Should schools make pupils ‘work-ready’?

Sunday 29 October, 16:0017:15, Frobisher Auditorium 1Battle for Education

Partners:

At the end of 2016, Ofsted’s survey, ‘Getting ready for work’, declared that the ‘nation’s economic prosperity is at risk because the majority of England’s schools fail to prioritise enterprise education and work-related learning’. Schools were criticised for failing to make enterprise education – which involves teaching pupils the knowledge they will need to be future employees and potential employers – a key part of the curriculum, leaving large numbers of young people, particularly the disadvantaged, unprepared for the world of work.

Ofsted is not alone in its concerns. A workforce survey by the British Chambers of Commerce repeated a common complaint from businesses that many young people are not adequately prepared for the workplace on leaving education. More than three-quarters of respondents reported a lack of work experience as one of the key reasons young people are unprepared for work. In April 2017, the Department for Education responded to such criticisms by updating its statutory guidance for schools, stating that: ‘Schools should create a learning environment which allows and encourages pupils to tackle real life challenges which require them to manage risk and to develop their decision making, team building and problem solving skills.’

However, the extent to which schools should use the curriculum to prepare pupils for the world of work is contentious.
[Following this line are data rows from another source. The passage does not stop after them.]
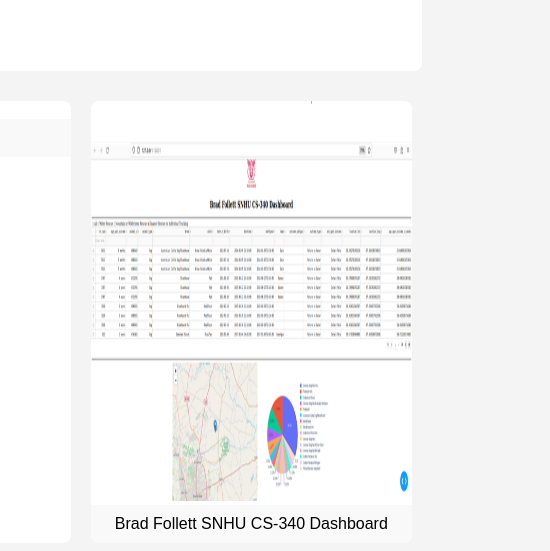
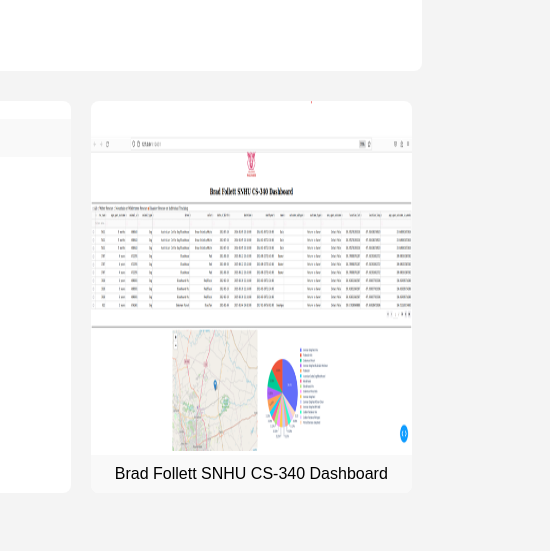
Before and after one commit to BradFollett/bradfollett.github.io, a plain HTML site: page index.html in a window 1280 px wide. Shown: the part 203-754 px from the top of the page, 730-1280 px from the left. Drawn offline with Linux system fonts and the light colour scheme.

Commit message:
testing image 3 size

```diff
--- a/index.html
+++ b/index.html
@@ -75,7 +75,7 @@
                 <p>Description of photo 2</p>
             </div>
             <div>
-                <img src="images/database.png" alt="Brad Follett SNHU CS-340 Dashboard" style="height: 400px;">
+                <img src="images/database.png" alt="Brad Follett SNHU CS-340 Dashboard" style="height: 350px;">
                 <p>Brad Follett SNHU CS-340 Dashboard</p>
             </div>
         </div>
```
On the one hand, some argue that this emphasis turns education into an instrumental project, inevitably institutionalising a turn away from a commitment to knowledge for its own sake. School leaders complain that this is yet another demand on their beleaguered finances and curriculum time, especially when, over recent years, educators have been asked to focus on testing, examination results and a core academic curriculum for all.
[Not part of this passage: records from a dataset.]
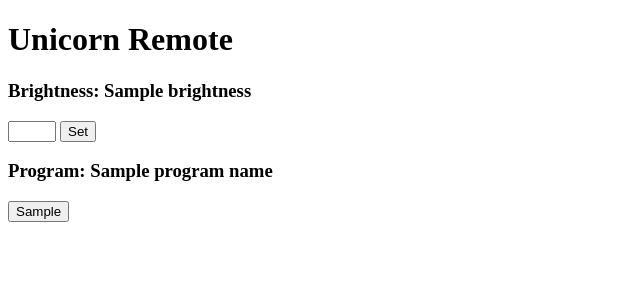
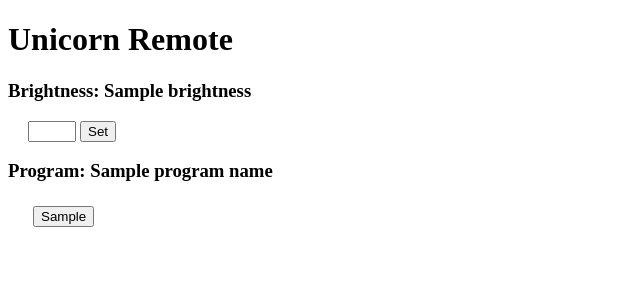
Before and after one commit to njbbaer/unicorn-remote, a Flask app: template templates/index.html in a window 1280 px wide. Shown: the top 300 px of the page, without its empty margins (0-640 px from the left). Run offline with Flask 2, Linux system fonts and the light colour scheme; the template is opened without the code that fills it: most values are stand-ins (such as "Sample title", 1, 10 or a date in 2020).

Commit message:
Improve html page

```diff
--- a/templates/index.html
+++ b/templates/index.html
@@ -1,4 +1,11 @@
 <!doctype html>
+
+
+<style>
+    .indent {
+       margin-left: 20px
+    }
+</style>
 
 
 <head>
@@ -12,15 +19,21 @@
 
     <form action="/" method="post">
         <h3>Brightness: {{ brightness }}</h3>
+        <div class="indent">
             <input type="number" name="brightness" style="width: 40px"
                 min="0" max="100" value={{ brightness }}>
             <input type="submit" value="Set">
+        </div>
     </form>
 
     <form id="program-buttons" action="/" method="post">
         <h3>Program: {{ program_name }}</h3>
+        <div class="indent">
             {% for program in programs_list %}
+                <div style="padding: 5px">
                     <input type="submit" name="program" value={{program}}>
+                </div>
             {% endfor %}
+        </div>
     </form>
 </body>
```
Lines whose indentation alone changed are shown as unchanged.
Perhaps in response to accusations that schools should not be dominated by a narrow employability skills agenda, the emphasis of new careers guidance is becoming broader. We are told careers guidance can facilitate ‘access to a range of inspirational role models’, can ‘instil resilience, goal setting, hard work and social confidence’ and can be a vehicle for social mobility. Careers professionals stress this is more than cursory, patchy and superficial work experience. Beyond work placements, it can also involve careers fairs, motivational talks, enterprise challenges, mock interviews and networking events, all of which ‘can bridge the social divide by ensuring all young people have equal access to work-related knowledge that will guide and prepare them for the next stage of their lives’.

Even in its narrow sense, many parents report that their children enjoy work experience because it gives them a wider outlook on the world, allows young people to learn to act in an independent way and facilitates exposure to adults outside their immediate social circle. As such, work experience is not a threat to academic excellence, more of an add-on.
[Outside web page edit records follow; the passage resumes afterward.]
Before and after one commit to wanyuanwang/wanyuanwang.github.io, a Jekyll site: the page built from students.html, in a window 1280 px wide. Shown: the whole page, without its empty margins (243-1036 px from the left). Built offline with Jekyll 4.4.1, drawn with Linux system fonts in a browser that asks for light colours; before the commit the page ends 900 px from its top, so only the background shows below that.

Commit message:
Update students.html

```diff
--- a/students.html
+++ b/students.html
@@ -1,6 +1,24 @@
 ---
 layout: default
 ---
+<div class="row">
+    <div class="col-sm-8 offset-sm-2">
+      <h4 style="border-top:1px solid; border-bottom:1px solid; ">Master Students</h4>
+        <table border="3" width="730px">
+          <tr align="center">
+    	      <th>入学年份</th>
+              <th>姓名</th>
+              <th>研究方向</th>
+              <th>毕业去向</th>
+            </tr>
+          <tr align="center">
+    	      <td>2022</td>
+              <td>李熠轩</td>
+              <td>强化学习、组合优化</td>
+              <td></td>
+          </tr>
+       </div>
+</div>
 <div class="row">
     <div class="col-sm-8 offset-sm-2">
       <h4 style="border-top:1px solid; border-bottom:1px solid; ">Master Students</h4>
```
So what is the balance? Does a focus on careers guidance ultimately distract from the core role of schools in terms of passing on ‘the best that has been thought and said’? Is depending on careers guidance to instil resilience and to offer inspirational role models and other ‘soft skills’ a loss of confidence in academic disciplines, which historically were
assumed to perform the same role? If, as it is claimed, the career choices that young people make can be informed by the practical experience they gain at school, should schools indeed re-orientate their curriculum to help their pupils become more work-savvy? Should we move away from a prescriptive academic curriculum and embrace new school models such as careers colleges and university technical colleges, where pupils can go at 14 to take a vocational route?